> _WORK ITEM_
Please count how many lines in the entries below contain "when" and reply with the figure alone.

> _DATA SHOWN_

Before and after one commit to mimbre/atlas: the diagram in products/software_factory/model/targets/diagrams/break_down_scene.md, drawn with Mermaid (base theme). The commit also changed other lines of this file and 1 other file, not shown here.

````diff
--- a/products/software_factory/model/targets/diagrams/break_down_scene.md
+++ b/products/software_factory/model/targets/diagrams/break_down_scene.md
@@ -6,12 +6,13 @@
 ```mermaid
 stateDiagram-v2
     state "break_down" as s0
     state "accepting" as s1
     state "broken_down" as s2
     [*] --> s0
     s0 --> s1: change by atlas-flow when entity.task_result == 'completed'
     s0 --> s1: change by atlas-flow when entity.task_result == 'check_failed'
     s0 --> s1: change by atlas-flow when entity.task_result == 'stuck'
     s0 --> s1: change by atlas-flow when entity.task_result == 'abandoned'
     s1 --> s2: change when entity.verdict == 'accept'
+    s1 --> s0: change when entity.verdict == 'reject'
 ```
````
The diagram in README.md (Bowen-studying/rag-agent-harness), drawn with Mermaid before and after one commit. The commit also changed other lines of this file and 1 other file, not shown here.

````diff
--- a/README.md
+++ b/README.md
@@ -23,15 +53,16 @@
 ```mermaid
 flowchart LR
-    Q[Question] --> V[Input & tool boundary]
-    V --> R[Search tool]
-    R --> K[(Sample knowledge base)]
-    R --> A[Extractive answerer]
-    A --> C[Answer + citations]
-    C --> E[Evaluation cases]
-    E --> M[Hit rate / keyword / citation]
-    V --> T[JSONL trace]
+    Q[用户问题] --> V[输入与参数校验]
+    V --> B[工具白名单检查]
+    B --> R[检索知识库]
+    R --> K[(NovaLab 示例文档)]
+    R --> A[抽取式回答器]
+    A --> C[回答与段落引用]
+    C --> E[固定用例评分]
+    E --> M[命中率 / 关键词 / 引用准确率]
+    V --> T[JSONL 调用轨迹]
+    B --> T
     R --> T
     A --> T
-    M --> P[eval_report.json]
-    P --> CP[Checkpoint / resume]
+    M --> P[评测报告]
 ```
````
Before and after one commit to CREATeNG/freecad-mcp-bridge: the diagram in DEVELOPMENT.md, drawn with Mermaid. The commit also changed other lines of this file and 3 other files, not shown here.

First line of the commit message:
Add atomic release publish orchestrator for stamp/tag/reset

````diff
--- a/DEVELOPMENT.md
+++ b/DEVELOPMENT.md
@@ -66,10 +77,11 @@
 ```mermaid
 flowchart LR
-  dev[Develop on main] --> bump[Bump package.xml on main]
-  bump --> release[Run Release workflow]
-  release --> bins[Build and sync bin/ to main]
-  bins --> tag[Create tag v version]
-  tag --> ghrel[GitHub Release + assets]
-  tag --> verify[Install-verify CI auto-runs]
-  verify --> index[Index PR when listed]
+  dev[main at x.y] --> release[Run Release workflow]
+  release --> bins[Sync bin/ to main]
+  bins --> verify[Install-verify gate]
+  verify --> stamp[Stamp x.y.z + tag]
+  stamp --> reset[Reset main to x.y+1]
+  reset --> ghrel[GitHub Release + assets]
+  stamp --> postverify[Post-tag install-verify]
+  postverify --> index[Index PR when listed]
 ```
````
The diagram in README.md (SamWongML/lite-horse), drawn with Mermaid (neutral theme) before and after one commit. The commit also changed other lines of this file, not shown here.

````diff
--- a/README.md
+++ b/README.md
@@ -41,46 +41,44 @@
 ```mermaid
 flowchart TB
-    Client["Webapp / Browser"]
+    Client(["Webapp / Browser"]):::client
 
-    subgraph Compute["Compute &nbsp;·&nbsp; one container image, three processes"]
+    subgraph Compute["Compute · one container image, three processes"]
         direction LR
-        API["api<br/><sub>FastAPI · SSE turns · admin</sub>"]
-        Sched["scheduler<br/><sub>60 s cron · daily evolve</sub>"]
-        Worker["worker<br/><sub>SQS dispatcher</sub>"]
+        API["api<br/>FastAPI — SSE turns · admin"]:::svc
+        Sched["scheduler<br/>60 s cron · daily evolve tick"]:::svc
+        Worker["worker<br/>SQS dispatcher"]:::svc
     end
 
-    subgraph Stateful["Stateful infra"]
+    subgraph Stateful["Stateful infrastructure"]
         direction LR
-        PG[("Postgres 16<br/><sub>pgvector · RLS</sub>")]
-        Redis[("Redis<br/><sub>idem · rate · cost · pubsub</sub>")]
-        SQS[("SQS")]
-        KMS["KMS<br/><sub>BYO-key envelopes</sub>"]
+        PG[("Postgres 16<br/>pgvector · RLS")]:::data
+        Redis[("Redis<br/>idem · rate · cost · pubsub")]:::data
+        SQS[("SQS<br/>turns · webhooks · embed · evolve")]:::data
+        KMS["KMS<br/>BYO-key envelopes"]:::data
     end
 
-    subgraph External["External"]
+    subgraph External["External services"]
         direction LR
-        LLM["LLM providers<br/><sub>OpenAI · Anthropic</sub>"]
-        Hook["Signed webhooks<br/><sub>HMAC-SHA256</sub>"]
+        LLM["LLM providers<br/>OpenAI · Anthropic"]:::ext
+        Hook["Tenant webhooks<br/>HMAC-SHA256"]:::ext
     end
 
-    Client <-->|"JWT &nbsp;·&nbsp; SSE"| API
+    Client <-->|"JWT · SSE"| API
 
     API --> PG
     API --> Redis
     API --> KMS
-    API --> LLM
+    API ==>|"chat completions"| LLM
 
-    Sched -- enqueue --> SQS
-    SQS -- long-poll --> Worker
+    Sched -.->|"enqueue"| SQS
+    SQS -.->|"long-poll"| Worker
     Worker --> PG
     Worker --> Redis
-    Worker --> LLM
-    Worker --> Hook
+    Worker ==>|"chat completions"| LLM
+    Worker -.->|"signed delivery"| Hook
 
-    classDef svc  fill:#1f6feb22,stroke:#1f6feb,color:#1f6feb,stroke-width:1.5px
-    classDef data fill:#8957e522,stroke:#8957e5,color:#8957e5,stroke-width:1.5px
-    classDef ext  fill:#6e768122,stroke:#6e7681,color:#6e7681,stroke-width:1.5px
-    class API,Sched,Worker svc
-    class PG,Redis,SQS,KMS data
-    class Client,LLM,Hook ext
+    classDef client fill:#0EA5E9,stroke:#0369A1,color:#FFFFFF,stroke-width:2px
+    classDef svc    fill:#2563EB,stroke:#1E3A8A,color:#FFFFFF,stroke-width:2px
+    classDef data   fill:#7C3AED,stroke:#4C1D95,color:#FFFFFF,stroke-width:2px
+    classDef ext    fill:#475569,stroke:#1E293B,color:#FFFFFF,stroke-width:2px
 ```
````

> _SOLUTION TO THIS TASK_
8